PROBLEM: For the entries that follow, restate word for word the line containing "g.fillRect(x, y, e * 0.35, ch);", the line containing "g.lineCap = 'butt';", and every line that lies between them.

MATERIAL FOR THIS EXERCISE:

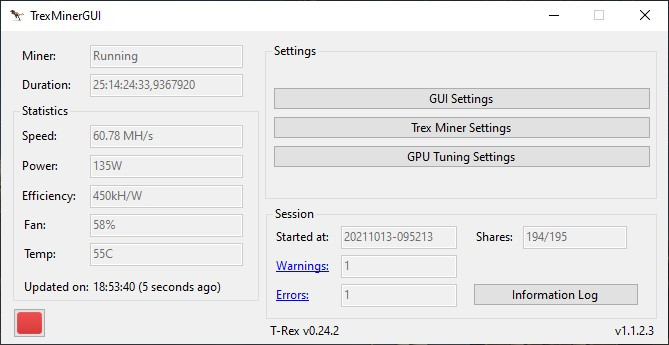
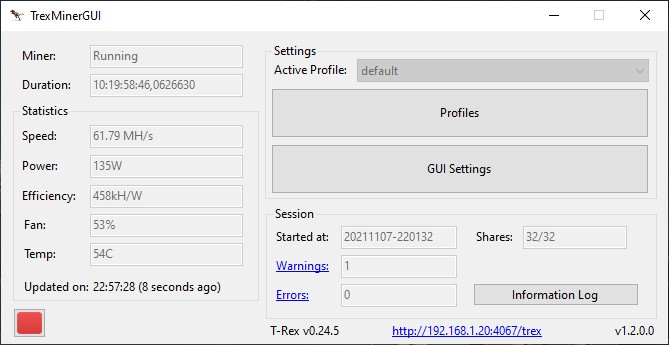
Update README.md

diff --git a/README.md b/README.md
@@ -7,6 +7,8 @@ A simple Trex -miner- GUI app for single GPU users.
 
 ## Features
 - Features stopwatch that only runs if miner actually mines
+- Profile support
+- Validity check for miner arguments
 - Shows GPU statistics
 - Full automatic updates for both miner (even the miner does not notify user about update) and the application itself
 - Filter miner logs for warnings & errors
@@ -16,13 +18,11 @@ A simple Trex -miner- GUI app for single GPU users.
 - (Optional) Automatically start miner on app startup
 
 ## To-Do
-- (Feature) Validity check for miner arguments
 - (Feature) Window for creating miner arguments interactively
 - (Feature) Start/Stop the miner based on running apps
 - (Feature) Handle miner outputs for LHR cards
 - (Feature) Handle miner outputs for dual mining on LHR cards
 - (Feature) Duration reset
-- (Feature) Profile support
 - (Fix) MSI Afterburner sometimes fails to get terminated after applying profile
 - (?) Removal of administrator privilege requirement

==

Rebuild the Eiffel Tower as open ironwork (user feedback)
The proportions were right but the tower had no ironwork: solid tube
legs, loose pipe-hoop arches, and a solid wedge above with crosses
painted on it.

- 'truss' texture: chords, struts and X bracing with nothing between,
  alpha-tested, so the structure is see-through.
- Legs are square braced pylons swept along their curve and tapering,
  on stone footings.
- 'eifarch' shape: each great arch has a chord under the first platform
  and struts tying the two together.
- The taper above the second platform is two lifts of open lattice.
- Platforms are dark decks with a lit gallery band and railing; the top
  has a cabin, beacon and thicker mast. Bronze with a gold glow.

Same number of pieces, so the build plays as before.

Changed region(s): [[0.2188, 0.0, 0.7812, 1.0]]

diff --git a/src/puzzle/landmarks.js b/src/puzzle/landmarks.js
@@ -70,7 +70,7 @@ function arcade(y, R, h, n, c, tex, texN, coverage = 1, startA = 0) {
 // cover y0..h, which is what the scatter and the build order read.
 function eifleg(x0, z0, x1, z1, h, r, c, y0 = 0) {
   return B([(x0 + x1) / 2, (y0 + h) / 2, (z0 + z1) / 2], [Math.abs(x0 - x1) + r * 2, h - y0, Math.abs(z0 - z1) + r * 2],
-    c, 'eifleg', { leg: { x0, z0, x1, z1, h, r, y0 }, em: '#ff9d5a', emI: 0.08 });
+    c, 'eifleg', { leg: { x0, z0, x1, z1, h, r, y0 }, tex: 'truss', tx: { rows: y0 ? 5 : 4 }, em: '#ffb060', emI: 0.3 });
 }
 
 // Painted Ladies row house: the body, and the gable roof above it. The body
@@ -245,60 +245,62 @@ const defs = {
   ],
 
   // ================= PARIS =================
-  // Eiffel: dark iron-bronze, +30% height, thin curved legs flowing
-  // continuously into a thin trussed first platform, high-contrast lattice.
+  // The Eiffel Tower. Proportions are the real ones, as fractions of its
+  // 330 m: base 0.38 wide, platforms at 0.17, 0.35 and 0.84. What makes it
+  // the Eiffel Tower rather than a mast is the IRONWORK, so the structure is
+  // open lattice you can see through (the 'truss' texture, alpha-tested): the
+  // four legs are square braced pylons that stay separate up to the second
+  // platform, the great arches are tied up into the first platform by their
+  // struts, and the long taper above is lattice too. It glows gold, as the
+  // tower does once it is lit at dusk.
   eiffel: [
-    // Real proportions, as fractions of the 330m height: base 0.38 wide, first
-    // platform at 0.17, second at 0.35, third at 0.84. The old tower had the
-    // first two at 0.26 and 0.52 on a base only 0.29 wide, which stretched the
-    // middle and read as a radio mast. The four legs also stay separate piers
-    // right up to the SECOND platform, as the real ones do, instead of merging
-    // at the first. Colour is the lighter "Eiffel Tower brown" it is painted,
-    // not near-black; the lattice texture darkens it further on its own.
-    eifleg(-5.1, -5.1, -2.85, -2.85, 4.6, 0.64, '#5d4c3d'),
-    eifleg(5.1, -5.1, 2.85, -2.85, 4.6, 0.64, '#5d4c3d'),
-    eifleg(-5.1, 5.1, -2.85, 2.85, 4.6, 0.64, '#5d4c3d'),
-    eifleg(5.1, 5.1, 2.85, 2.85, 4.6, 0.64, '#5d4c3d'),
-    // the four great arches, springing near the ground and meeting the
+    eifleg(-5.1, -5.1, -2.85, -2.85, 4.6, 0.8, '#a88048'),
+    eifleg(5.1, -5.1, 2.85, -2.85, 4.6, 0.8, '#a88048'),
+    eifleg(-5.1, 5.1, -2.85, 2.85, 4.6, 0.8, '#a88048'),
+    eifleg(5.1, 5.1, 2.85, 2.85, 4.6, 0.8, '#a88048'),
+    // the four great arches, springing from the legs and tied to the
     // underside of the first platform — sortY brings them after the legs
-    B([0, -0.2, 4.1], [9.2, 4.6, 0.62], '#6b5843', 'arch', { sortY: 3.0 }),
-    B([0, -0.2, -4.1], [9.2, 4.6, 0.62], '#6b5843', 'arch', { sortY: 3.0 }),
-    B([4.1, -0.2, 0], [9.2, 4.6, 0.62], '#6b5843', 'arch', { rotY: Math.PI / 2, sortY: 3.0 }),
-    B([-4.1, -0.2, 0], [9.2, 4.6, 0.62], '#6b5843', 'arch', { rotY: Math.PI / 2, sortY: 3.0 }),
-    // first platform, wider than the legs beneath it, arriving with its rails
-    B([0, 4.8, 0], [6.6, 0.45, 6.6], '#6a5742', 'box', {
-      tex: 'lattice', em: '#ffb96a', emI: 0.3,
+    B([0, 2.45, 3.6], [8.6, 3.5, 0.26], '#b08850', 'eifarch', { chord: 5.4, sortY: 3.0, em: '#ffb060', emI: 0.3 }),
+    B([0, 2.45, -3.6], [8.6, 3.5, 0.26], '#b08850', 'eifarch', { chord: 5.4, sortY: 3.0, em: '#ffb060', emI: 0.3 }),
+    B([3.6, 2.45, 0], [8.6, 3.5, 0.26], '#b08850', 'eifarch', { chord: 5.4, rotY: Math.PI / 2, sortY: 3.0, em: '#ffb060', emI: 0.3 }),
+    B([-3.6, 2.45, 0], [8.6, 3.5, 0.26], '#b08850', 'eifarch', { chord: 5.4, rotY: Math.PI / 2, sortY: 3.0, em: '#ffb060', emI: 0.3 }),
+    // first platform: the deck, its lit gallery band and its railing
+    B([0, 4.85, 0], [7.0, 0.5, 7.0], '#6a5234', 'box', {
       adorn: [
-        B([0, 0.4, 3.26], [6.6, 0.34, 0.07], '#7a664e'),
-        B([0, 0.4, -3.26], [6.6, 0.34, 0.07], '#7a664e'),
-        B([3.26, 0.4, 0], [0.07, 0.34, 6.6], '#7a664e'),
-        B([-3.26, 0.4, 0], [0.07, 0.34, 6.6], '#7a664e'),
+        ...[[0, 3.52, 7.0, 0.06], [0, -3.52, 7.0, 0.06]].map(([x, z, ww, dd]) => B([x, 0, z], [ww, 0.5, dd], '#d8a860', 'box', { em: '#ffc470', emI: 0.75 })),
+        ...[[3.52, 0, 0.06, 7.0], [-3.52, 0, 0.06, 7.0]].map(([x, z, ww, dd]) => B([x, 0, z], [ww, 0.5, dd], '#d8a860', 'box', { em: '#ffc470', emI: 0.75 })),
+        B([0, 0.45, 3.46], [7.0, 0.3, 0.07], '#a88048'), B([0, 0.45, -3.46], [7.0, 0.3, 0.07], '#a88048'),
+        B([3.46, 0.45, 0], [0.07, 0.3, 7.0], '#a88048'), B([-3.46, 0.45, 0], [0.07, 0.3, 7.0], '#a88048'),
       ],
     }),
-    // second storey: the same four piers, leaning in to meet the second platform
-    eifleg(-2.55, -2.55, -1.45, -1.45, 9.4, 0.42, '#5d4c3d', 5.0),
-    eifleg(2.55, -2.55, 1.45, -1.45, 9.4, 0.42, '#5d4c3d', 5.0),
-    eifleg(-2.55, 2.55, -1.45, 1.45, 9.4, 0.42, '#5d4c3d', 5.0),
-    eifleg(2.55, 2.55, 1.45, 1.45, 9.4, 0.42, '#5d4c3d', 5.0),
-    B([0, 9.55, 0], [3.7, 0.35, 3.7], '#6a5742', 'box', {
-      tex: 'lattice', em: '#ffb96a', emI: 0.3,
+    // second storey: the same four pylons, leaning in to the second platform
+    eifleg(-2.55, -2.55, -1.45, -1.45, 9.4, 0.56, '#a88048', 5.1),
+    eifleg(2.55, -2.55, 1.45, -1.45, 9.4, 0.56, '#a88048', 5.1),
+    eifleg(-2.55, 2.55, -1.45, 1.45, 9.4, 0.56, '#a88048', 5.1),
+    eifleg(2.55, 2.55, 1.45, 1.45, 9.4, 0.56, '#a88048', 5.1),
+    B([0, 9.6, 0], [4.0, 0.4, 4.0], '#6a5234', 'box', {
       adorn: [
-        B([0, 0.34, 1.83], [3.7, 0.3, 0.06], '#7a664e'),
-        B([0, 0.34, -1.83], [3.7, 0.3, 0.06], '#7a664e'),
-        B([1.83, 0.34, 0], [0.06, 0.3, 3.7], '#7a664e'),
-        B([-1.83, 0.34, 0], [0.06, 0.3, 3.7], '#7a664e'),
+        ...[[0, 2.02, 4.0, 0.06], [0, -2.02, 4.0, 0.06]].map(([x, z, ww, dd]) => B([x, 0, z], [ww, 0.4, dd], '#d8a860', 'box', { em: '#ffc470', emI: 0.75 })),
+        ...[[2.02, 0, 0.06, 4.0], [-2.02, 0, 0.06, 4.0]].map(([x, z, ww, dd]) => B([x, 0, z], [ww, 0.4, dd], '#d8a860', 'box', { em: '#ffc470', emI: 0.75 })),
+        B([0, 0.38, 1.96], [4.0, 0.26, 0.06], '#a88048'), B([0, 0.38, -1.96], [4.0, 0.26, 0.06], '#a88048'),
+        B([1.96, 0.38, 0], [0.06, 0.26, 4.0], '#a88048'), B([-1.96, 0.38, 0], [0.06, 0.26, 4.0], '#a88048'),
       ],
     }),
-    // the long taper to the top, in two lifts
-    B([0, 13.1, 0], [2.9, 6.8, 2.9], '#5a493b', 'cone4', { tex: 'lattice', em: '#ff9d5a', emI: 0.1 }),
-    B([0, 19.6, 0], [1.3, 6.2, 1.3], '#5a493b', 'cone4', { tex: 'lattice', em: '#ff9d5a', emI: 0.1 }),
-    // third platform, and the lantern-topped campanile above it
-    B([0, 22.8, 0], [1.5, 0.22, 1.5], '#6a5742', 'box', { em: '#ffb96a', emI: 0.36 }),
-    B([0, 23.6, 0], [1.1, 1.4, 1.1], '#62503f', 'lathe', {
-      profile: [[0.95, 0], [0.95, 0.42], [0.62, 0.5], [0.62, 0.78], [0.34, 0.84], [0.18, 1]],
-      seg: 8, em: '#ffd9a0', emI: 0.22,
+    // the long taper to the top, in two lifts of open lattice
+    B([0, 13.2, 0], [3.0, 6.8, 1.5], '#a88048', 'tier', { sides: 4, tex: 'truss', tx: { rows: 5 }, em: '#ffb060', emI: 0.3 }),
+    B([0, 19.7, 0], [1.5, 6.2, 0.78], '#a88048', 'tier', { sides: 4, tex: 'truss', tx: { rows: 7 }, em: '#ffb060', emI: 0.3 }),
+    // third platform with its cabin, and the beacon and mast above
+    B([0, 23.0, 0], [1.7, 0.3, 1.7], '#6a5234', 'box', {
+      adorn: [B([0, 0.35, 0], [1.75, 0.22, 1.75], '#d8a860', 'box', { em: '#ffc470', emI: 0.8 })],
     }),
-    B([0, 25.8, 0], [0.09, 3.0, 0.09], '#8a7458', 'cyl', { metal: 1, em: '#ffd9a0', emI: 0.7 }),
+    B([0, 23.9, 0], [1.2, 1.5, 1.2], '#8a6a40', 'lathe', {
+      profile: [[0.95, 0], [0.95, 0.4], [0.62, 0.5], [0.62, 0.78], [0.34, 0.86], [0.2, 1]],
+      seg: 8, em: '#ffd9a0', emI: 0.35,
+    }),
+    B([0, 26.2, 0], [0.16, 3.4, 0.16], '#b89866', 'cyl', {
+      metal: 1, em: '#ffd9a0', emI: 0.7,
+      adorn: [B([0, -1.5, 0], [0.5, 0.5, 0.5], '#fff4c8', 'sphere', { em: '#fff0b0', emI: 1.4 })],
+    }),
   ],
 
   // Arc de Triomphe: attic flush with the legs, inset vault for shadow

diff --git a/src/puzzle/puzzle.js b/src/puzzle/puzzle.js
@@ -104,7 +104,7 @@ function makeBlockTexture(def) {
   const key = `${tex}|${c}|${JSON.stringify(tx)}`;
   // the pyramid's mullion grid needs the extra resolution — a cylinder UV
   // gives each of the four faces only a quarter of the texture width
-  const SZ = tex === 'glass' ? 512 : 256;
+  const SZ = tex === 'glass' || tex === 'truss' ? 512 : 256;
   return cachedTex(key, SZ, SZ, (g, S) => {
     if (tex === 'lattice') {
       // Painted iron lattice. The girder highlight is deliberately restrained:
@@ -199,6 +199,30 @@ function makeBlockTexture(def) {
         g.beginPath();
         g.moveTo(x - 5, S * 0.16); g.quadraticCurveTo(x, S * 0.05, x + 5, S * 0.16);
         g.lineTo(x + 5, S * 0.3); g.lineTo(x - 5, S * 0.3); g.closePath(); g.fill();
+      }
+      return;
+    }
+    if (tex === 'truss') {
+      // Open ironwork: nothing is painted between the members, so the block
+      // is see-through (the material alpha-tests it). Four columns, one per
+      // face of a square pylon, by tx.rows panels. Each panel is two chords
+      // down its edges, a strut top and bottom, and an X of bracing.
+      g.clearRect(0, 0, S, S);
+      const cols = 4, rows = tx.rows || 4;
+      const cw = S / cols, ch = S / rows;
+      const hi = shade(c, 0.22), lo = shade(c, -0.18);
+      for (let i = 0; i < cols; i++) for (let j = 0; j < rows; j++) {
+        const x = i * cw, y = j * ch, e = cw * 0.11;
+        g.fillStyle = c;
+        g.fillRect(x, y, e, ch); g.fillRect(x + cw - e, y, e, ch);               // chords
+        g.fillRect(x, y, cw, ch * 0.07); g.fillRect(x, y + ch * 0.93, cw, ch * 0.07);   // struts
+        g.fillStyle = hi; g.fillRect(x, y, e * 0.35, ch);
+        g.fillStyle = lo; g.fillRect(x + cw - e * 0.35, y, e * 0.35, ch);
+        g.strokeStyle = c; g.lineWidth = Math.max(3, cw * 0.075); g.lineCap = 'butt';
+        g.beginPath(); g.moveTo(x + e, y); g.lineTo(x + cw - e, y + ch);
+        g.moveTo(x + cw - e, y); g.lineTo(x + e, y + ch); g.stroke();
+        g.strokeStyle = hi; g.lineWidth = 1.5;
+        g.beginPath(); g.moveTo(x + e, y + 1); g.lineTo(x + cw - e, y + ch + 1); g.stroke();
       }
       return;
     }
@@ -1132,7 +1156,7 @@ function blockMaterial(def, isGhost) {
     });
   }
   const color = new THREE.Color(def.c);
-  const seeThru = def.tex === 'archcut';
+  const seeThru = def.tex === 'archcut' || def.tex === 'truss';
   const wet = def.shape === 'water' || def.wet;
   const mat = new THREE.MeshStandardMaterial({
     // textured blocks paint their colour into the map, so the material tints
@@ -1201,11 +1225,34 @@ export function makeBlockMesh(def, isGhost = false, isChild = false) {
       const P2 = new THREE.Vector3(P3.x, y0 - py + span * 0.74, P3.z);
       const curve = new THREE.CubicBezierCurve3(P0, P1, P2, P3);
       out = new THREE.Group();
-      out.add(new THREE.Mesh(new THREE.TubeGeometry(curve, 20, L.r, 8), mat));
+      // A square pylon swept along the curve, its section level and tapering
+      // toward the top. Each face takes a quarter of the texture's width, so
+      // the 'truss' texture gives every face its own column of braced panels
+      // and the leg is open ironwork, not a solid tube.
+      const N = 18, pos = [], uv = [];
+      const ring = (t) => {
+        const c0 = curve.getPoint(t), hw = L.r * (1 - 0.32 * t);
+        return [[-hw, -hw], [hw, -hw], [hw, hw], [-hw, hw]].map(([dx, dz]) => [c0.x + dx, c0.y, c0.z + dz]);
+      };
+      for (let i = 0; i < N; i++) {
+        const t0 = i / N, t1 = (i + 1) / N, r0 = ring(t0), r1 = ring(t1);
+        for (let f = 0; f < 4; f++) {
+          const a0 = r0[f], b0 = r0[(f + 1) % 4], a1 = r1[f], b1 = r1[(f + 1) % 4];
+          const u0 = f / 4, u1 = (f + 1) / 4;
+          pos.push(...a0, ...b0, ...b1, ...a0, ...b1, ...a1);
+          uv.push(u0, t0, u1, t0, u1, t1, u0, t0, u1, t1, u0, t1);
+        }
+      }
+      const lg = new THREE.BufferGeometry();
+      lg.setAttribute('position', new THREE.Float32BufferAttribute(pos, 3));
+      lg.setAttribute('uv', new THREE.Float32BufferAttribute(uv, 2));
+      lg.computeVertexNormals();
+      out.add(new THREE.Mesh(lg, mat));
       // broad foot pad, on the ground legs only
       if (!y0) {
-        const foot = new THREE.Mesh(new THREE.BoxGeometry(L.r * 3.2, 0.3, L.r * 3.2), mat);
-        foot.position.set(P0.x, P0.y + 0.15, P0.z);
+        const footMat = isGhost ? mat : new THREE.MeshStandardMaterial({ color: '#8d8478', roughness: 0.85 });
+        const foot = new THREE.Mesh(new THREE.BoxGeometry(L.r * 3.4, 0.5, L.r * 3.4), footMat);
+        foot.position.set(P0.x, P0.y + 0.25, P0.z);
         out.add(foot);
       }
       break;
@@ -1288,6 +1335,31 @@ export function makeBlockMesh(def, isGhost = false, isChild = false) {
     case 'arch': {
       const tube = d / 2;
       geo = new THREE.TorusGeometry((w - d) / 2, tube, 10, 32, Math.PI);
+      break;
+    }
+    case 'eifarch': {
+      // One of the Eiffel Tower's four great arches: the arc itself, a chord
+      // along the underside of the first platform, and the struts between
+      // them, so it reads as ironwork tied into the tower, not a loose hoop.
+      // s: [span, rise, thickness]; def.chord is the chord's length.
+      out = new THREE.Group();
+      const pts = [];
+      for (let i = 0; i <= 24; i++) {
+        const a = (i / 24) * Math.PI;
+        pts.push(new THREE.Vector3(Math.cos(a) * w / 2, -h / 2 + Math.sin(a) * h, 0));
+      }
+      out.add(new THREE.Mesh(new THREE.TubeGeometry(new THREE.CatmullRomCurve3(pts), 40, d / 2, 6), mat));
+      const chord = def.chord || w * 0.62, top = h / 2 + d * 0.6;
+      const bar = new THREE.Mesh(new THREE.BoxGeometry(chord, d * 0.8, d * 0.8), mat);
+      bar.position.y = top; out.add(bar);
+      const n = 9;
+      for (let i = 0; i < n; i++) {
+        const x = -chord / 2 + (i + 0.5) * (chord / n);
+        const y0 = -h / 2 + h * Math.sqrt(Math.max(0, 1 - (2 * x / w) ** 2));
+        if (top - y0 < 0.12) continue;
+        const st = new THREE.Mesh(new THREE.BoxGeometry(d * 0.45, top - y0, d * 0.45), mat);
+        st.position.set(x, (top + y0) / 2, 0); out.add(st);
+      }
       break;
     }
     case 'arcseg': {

---

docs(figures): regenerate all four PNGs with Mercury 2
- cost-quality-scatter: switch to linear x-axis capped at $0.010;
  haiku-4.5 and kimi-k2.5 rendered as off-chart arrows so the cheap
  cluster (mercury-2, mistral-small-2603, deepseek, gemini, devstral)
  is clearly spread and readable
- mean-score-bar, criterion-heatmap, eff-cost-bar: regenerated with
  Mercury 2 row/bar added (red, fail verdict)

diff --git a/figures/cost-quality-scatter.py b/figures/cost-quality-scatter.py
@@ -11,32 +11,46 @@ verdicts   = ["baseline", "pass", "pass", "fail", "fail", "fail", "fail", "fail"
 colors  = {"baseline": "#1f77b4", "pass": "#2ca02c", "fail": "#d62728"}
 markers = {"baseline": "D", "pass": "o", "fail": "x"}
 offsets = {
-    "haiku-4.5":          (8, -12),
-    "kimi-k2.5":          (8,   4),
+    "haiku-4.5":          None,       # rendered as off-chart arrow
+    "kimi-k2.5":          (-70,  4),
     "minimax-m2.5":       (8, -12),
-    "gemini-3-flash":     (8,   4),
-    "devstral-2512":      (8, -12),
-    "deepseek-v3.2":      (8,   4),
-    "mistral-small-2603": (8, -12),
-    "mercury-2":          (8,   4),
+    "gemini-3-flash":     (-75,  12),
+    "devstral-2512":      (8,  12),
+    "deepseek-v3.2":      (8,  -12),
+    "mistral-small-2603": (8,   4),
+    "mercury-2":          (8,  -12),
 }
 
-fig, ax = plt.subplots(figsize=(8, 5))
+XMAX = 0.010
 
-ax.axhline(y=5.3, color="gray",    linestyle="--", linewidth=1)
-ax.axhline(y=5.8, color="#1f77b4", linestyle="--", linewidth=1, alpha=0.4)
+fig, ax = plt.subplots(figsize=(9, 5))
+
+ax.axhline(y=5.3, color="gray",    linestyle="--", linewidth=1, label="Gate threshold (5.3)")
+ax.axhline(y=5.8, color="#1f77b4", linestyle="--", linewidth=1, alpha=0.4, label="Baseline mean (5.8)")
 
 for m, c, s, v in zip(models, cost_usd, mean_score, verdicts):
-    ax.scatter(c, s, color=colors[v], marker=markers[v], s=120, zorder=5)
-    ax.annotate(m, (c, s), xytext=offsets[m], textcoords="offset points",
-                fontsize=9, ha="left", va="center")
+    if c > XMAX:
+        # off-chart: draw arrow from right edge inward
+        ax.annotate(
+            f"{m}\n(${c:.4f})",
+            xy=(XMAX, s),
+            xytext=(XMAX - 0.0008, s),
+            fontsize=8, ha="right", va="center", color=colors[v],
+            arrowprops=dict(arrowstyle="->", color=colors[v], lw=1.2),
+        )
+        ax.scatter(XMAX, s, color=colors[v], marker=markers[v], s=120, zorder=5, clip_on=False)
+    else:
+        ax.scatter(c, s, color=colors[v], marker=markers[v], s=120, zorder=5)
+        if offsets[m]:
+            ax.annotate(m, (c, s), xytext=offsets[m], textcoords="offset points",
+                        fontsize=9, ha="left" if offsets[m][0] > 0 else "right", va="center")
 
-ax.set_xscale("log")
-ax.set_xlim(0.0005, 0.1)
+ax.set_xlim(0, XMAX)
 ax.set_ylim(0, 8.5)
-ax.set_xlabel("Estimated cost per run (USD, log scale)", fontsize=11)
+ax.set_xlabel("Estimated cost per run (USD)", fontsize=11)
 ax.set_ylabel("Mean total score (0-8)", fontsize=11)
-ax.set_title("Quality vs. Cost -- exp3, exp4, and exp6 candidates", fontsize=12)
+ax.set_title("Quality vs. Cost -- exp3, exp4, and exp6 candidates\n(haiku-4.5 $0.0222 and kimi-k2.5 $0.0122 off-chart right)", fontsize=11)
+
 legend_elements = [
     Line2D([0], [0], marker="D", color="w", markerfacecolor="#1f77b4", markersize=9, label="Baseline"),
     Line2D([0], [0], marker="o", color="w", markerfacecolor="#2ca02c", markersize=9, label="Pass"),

PROBLEM SOLUTION:
+        g.fillStyle = hi; g.fillRect(x, y, e * 0.35, ch);
+        g.fillStyle = lo; g.fillRect(x + cw - e * 0.35, y, e * 0.35, ch);
+        g.strokeStyle = c; g.lineWidth = Math.max(3, cw * 0.075); g.lineCap = 'butt';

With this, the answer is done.